Even more surprising for a 1947 movie is the fact that the movie has some definite risque moments. Captain Gregg and Mrs Muir decide that not only are they prepared to share a house, they’re also prepared to share a bedroom. Captain Gregg assures Mrs Muir that this won’t be a problem, since he’s a bodiless spirit, but while he’s bodiless he does have the power of sight, on her first night in the house it is obvious that he has watched her undressing for bed, and has watched with considerable admiration. Perhaps the most surprising thing in a 1947 movie is that Lucy Muir doesn’t appear to mind!
The difficult with a plot like this one, given that the movie is essentially a romance, is how on earth do you give it the required happy ending? The actual ending seems, with the advantage of hindsight, to be the only possible ending. And it works extremely well.
The casting of his movie was rather bold. Rex Harrison was not an obvious choice to play a salty sea-captain but he does very well. And Gene Tierney usually played troubled women, so it’s refreshing to see her playing a woman who is free of weird hand-ups, and it’s pleasing that she manages to make Mrs Muir not only very likeable but also not the slightest bit bland. It’s a completely delightful performance.

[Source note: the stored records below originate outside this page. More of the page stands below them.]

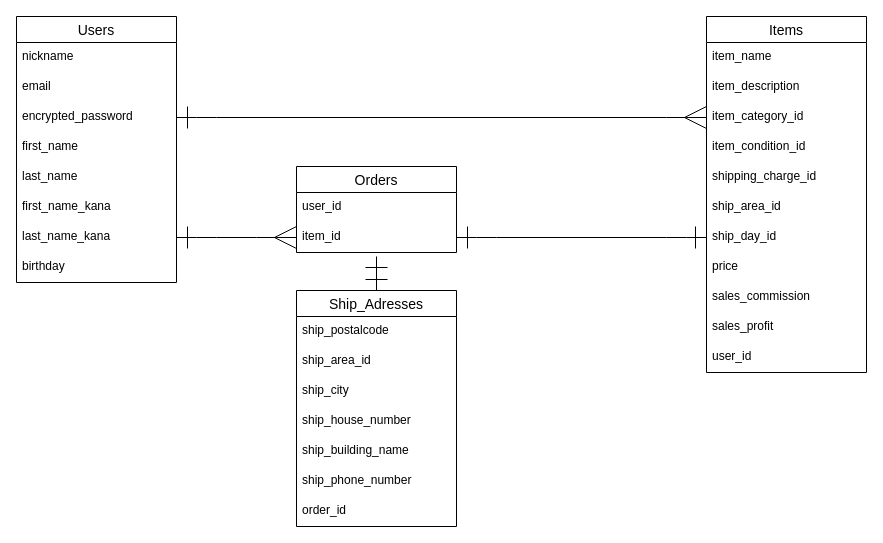
chie-python/furima-38879 keeps this draw.io diagram as er.dio. Above is the earlier version. Source tidied: cells renumbered, new cells numbered last; positions are measured from the earlier drawing's top-left corner, leaving out a move shared by most shapes. Both pictures are drawn from the tidied source at 100%, with x=0, y=0 at pixel (16, 16).
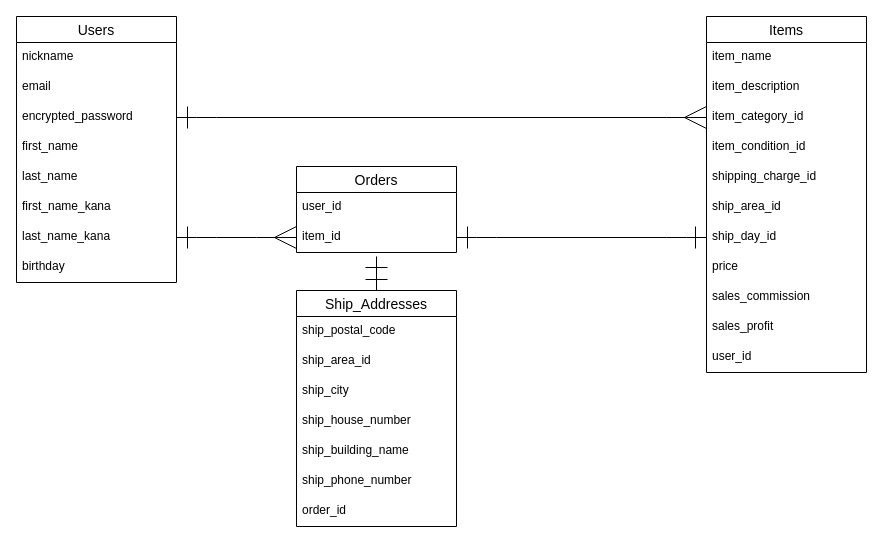
The same diagram, later.

Commit message (it also covers changes not shown here):
データベース設計修正＃4

The edit, as a diff of the source:
```diff
@@
-    <mxCell id="26" value="Ship_Adresses" style="swimlane;fontStyle=0;horizontal=1;startSize=26;align=center;fontSize=14;" parent="1" vertex="1">
+    <mxCell id="26" value="Ship_Addresses" style="swimlane;fontStyle=0;horizontal=1;startSize=26;align=center;fontSize=14;" parent="1" vertex="1">
       <mxGeometry x="280" y="274" width="160" height="236" as="geometry" />
     </mxCell>
-    <mxCell id="27" value="ship_postalcode" style="text;strokeColor=none;fillColor=none;spacingLeft=4;spacingRight=4;overflow=hidden;fontSize=12;" parent="26" vertex="1">
+    <mxCell id="27" value="ship_postal_code" style="text;strokeColor=none;fillColor=none;spacingLeft=4;spacingRight=4;overflow=hidden;fontSize=12;" parent="26" vertex="1">
       <mxGeometry y="26" width="160" height="30" as="geometry" />
     </mxCell>
```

And it’s a completely delightful movie. Directed by Joseph L. Mankiewicz, with a great score by Bernard Herrmann, this is a classy and highly entertaining example of the best of 1940s Hollywood movie-making.